Once a booming city of 120,000 and industrial power that employed 36,000 in its shipyards, today Camden’s population has shrunk to 70,390. The high school dropout rate is 70 percent, Hedges reports, and unemployment is somewhere in the range of 30-40 percent. Hundreds of the homeless live in elaborate encampments, and open air drug markets represent one of the city’s few viable businesses. Despite such grim facts, Hedges writes, “The city is planning $28 million in draconian budget cuts, with officials talking about cutting 25 percent from every department, including layoffs of nearly half the police force. The proposed slashing of the public library budget by almost two-thirds has left the viability of the library system in doubt.”
Not surprisingly, Camden and its residents are mining the ruins to get by:
The city is busily cannibalizing itself in a desperate bid to generate revenue. Giant scrap piles rise in hulks along the banks of the Delaware. The piles, filled with discarded appliances, rusted filing cabinets, twisted pipes, old turbines and corrugated sheet metal, are as high as a three- or four-story house, and at their base are large pools of brackish water. A crane, outfitted with a large magnet, sways over the pile and swings scrap over to a shredding machine. A pickup and a U-Haul filled with old refrigerators, gates, screen doors and pipes are unloading in front of a small booth when we arrive. There are about twenty scrap merchants in the city, and they have created a market for the metal guts of apartments and houses. As soon as a house is empty—even if only for a few days between renters or because it is being painted—the hustlers break in and strip every pipe, radiator, screen door and window. Over the past three or four decades thousands of owners, faced with the destruction, have walked away from their properties. Camden produces a million tons of scrap a year. Its huge shredding machines in the port can chop up automobiles and stoves into chunks the size of a baseball. Ships from Turkey, China and India pull into the port and take the scrap back to smelters in their countries.

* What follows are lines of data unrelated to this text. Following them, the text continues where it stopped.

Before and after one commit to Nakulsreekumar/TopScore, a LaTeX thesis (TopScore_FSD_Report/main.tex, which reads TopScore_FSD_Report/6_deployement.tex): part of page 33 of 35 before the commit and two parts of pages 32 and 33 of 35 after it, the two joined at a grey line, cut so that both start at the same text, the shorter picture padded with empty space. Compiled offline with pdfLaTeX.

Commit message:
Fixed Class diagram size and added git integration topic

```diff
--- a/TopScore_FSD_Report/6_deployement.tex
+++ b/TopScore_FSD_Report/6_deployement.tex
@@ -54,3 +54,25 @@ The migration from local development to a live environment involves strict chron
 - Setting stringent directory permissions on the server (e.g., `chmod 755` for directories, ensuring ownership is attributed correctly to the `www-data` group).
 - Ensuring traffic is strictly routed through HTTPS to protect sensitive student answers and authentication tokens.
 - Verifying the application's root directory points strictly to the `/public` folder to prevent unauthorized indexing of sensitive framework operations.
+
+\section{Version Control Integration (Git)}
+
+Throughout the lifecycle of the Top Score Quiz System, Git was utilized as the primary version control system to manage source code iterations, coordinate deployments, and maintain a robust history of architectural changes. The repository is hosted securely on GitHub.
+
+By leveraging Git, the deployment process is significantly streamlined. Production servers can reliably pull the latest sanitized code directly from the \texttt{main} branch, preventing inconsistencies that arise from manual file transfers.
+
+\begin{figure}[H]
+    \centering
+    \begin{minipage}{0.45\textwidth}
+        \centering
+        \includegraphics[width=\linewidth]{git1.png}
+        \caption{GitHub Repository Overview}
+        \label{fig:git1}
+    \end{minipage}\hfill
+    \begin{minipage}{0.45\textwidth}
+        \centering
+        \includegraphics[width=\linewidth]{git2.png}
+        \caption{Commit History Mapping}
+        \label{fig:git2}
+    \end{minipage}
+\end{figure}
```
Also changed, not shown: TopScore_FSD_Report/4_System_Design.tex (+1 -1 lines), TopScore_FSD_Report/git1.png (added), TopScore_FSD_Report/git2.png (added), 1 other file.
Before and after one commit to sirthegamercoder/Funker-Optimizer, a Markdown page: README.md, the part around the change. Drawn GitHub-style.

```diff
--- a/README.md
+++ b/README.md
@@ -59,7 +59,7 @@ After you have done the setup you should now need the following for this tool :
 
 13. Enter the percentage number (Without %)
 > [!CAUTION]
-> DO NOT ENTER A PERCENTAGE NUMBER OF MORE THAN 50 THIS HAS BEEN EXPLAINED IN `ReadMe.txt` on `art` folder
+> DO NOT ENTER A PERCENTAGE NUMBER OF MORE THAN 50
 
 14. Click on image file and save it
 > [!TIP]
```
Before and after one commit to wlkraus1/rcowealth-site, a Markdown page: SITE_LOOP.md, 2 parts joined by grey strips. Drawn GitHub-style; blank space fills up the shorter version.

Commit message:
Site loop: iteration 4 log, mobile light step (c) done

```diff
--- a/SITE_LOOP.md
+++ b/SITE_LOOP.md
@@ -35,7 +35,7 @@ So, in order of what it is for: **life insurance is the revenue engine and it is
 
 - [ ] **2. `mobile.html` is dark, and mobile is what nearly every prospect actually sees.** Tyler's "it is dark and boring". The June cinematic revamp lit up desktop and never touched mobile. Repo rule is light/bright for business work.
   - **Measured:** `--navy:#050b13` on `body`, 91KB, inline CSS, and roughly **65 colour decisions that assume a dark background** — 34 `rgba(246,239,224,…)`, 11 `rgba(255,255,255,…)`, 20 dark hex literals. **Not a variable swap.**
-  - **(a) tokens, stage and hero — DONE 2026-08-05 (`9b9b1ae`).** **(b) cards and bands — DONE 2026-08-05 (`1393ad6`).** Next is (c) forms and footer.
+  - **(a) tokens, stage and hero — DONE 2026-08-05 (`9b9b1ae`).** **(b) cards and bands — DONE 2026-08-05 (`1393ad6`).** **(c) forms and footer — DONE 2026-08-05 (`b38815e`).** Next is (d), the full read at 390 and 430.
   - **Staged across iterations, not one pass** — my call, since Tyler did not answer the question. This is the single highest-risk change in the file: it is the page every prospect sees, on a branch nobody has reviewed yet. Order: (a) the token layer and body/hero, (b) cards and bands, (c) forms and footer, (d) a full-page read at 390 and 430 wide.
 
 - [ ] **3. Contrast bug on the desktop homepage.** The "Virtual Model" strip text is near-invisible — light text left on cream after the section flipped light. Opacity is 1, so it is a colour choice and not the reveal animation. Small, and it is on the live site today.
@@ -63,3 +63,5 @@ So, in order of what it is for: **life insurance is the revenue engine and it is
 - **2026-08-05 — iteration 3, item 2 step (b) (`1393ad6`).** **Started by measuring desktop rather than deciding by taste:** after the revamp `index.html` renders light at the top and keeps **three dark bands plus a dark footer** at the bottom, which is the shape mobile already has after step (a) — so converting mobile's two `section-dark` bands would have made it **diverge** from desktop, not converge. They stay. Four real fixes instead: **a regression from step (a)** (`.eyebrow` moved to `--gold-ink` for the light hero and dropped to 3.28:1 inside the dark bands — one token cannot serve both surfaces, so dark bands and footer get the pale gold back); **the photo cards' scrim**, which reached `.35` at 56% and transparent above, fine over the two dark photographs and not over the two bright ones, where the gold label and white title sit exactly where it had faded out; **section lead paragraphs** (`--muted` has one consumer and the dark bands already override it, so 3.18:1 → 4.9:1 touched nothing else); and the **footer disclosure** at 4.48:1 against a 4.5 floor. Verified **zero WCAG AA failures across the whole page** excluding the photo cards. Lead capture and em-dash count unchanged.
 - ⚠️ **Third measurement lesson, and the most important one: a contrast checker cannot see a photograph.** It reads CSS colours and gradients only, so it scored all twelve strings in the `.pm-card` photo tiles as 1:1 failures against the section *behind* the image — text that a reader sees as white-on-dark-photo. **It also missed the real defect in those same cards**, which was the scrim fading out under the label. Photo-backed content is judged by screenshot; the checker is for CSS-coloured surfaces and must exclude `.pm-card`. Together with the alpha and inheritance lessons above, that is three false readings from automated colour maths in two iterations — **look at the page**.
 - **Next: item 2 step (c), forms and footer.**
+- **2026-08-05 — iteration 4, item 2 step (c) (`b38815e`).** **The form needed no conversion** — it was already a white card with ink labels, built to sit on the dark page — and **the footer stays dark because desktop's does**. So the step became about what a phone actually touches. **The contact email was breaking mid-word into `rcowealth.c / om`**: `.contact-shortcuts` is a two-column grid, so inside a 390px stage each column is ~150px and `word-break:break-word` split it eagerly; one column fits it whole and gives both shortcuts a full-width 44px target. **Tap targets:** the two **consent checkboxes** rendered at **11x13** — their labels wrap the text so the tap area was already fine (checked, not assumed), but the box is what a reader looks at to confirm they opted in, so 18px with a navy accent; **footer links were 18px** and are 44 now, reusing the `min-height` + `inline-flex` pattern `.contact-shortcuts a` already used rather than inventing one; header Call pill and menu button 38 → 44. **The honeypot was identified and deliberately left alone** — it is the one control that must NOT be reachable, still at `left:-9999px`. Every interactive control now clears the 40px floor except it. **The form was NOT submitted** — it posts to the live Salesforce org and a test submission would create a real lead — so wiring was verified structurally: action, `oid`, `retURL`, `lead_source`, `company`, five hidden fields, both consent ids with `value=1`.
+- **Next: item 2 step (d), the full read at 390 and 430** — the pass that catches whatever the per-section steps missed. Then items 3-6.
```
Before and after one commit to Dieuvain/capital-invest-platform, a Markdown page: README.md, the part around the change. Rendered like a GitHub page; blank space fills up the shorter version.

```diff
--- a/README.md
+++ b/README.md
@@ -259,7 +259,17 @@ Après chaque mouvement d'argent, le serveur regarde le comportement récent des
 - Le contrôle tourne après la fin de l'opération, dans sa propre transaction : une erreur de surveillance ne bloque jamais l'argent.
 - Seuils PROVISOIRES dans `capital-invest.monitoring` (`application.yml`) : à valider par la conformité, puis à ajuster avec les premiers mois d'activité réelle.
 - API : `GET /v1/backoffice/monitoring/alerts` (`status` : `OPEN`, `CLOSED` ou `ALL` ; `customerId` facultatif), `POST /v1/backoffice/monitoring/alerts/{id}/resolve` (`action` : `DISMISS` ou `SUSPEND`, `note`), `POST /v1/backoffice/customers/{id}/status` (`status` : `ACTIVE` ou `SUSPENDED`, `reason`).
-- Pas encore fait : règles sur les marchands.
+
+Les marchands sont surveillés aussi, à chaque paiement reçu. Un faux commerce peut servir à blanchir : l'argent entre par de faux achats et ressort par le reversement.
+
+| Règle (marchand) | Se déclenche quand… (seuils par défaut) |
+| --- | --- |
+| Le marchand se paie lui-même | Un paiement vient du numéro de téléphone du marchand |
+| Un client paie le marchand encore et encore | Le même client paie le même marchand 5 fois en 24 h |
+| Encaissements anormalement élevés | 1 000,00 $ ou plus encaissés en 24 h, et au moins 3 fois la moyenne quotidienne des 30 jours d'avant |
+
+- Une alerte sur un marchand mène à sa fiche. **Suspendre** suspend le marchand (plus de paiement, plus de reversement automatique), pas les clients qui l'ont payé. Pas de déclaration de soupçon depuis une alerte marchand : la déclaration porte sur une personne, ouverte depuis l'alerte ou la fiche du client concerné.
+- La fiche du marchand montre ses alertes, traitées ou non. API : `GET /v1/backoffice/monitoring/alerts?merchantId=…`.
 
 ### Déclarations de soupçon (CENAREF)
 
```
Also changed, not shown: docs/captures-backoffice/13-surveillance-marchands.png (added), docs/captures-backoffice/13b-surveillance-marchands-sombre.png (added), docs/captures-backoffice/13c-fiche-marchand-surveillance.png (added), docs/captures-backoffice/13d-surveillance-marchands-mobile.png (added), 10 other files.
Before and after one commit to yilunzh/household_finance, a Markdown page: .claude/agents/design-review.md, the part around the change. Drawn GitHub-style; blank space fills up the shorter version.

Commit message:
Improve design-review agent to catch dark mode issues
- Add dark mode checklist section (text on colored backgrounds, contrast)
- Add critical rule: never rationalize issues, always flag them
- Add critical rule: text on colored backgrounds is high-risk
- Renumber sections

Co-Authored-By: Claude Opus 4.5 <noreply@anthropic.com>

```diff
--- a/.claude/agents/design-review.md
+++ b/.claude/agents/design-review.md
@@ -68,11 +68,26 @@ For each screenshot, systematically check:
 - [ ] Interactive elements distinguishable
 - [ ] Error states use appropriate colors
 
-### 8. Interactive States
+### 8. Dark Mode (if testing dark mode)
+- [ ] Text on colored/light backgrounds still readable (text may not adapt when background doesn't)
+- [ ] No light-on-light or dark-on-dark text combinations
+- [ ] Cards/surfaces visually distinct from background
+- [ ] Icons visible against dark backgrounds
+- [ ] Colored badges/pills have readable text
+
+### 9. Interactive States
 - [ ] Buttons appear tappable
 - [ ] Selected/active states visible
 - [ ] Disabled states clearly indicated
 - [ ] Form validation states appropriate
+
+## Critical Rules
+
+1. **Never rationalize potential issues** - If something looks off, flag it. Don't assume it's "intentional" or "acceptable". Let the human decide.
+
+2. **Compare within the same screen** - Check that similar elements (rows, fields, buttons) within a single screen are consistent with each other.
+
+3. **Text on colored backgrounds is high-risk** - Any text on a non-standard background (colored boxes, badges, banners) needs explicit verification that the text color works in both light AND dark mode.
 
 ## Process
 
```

For a little perspective, the Fall 2010 issue of Global Journalist has a slideshow of a community of 2,000 residents that has sprung up in the middle of a cemetery in Manila, and the photographs and commentary of James Chance make what might otherwise seem like an unspeakably sad story look positively hopeful when considered alongside Hedges’ bleak portrait of Camden.